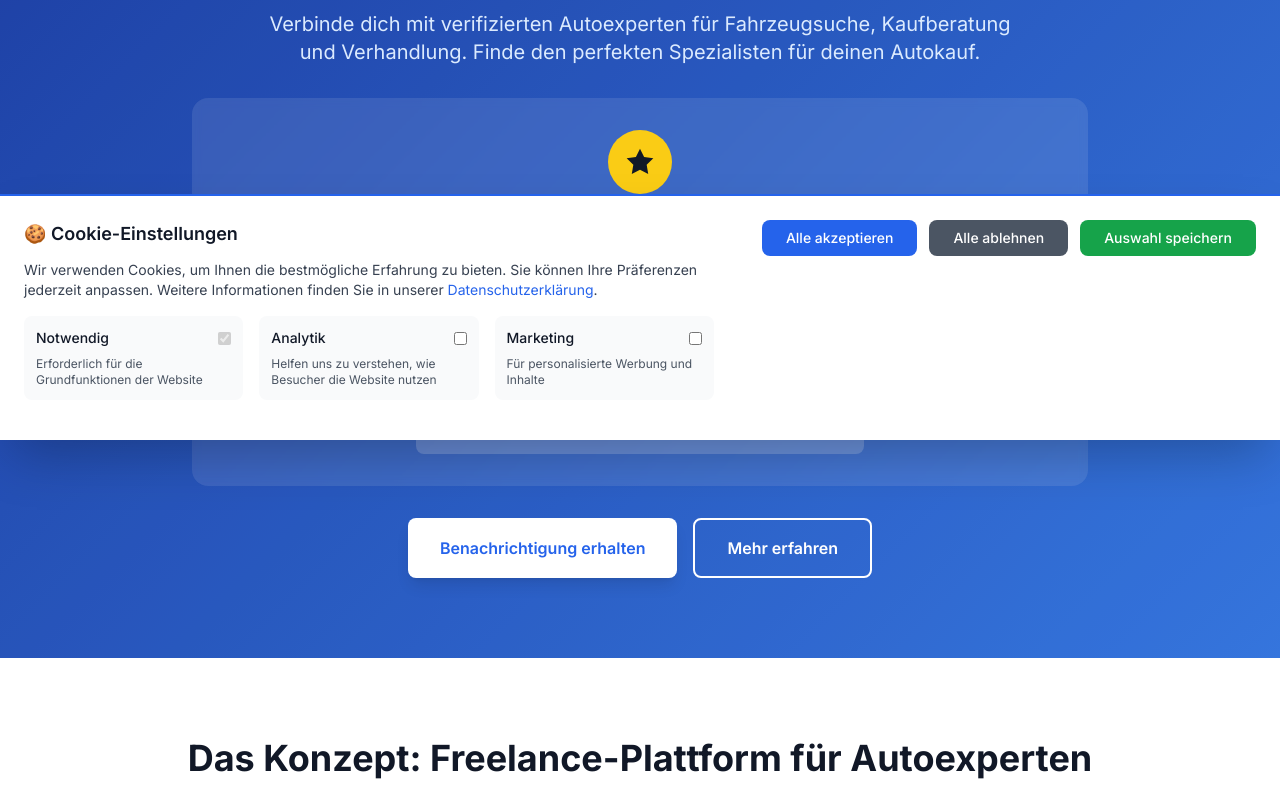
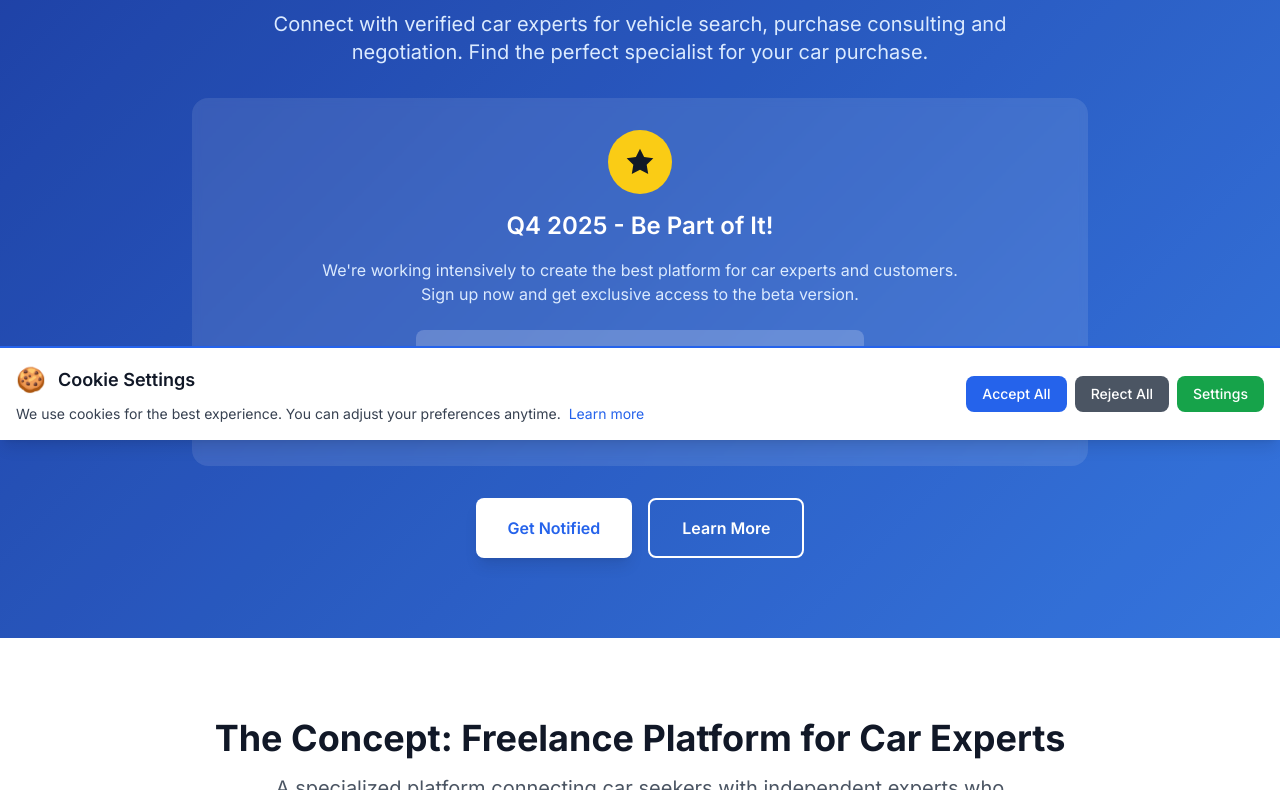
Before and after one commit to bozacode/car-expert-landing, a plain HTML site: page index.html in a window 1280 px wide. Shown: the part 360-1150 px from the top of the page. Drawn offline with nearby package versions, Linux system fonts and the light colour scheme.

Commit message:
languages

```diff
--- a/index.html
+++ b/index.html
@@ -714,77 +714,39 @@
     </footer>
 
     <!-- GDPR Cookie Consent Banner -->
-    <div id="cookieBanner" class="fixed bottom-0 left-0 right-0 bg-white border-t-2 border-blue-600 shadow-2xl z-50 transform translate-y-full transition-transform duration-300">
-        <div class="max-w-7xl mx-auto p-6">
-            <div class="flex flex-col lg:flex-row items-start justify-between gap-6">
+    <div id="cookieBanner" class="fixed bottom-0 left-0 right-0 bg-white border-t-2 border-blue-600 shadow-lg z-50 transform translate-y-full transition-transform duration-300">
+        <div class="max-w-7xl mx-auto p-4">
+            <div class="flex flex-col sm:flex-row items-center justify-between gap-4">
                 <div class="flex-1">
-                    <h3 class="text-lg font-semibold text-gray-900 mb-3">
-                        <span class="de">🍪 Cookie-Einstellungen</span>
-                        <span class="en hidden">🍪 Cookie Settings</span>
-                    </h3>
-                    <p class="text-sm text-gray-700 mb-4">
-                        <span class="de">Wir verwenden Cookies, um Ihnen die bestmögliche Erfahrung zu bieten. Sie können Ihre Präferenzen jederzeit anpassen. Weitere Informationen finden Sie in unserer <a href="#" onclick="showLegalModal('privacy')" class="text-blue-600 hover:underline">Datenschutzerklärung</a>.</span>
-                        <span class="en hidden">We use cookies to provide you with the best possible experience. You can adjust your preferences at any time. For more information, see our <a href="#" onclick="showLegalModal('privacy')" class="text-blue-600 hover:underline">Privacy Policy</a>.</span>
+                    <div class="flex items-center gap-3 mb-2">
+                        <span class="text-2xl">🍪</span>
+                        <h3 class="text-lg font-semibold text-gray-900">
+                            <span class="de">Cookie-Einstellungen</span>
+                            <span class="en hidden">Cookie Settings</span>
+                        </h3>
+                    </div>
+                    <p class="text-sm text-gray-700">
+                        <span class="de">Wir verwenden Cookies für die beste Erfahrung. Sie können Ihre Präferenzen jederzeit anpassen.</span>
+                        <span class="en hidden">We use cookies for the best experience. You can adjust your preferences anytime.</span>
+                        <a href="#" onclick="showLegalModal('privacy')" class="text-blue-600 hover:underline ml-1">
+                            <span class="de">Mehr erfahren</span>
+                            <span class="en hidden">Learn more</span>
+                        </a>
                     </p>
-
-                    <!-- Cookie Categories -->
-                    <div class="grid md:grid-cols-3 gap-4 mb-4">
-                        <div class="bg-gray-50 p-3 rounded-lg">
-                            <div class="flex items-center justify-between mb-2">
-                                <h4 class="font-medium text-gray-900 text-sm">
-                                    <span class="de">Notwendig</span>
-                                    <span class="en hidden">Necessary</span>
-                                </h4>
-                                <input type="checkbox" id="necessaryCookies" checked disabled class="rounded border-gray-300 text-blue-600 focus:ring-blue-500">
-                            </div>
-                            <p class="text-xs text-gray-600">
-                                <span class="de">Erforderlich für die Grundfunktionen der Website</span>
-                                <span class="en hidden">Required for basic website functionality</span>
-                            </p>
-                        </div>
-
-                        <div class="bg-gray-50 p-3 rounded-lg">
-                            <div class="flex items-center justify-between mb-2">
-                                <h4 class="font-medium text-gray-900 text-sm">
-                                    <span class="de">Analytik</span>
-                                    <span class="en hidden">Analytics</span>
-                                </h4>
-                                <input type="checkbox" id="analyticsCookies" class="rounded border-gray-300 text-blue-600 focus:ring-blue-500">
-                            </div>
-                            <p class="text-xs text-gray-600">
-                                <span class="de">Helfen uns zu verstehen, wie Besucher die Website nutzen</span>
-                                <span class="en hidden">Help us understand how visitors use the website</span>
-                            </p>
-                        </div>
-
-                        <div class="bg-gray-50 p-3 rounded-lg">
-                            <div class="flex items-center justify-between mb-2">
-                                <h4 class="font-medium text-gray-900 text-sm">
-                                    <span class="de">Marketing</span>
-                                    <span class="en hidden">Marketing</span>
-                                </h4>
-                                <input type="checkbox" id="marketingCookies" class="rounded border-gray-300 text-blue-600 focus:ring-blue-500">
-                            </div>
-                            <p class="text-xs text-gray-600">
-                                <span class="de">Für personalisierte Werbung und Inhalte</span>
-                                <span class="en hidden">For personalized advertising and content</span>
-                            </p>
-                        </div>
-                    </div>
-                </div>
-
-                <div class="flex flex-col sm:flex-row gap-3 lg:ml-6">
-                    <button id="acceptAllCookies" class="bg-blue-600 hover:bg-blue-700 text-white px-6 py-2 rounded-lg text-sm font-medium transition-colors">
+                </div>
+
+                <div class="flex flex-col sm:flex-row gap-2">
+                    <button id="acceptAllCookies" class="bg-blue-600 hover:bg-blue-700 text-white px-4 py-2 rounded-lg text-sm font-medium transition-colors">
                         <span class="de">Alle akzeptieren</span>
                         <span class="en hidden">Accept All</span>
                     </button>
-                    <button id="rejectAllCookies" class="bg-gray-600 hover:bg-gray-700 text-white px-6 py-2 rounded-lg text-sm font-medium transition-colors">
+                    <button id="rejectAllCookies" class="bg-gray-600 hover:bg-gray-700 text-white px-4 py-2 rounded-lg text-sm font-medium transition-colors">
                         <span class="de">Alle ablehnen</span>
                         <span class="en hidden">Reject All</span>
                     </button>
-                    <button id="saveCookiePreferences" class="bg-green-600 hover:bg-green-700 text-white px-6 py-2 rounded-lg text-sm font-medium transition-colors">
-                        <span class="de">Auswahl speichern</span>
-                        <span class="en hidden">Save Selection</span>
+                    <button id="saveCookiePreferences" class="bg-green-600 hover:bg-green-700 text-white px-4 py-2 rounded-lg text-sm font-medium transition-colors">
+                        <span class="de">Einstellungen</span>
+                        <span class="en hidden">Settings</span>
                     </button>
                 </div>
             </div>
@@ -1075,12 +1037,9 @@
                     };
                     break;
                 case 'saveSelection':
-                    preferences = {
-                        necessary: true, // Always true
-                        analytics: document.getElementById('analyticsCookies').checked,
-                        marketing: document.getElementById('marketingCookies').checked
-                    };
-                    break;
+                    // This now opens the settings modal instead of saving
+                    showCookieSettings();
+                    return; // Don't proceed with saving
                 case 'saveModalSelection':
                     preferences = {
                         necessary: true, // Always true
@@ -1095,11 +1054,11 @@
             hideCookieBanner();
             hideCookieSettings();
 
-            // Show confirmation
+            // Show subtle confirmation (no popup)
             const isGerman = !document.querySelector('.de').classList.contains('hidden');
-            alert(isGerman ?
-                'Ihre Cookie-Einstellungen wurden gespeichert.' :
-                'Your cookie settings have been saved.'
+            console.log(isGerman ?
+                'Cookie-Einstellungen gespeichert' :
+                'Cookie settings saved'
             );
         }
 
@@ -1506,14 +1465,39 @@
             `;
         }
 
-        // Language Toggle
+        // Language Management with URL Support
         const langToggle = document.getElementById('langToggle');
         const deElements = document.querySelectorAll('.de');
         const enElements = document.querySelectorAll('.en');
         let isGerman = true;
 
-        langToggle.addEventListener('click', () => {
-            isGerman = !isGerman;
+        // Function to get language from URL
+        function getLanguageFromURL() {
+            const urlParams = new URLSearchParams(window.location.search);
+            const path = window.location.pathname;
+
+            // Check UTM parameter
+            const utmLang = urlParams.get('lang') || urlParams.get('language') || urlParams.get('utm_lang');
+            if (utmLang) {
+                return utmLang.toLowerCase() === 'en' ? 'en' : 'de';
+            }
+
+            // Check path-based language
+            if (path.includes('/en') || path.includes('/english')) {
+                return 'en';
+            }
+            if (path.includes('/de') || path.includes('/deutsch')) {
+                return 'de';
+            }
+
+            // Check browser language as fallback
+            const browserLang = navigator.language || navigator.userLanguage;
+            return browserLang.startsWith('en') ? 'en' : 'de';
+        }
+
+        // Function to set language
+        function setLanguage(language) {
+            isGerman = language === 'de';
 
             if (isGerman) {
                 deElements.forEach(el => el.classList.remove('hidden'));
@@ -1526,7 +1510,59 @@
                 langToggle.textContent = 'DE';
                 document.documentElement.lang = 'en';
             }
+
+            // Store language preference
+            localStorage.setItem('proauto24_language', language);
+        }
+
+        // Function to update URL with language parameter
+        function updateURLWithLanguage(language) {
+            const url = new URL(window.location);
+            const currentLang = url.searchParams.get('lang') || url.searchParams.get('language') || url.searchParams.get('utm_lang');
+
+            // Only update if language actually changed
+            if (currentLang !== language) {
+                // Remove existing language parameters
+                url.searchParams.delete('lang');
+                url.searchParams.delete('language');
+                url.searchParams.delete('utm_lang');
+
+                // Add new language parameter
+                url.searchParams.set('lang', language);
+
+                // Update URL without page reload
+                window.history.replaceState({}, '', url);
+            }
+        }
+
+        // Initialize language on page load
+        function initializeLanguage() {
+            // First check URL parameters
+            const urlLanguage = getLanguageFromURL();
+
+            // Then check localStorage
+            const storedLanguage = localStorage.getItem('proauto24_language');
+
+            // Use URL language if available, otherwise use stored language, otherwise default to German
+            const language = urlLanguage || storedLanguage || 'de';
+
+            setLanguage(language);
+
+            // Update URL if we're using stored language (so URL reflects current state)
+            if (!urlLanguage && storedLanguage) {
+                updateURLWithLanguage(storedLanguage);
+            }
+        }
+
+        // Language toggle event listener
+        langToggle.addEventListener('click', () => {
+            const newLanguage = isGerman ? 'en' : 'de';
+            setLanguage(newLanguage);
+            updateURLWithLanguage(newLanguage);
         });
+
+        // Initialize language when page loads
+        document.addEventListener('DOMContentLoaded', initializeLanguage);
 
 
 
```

═══

Task description – Set out every line from the material that contains the string "marketingCookies".

Output –
-                                <input type="checkbox" id="marketingCookies" class="rounded border-gray-300 text-blue-600 focus:ring-blue-500">
-                        marketing: document.getElementById('marketingCookies').checked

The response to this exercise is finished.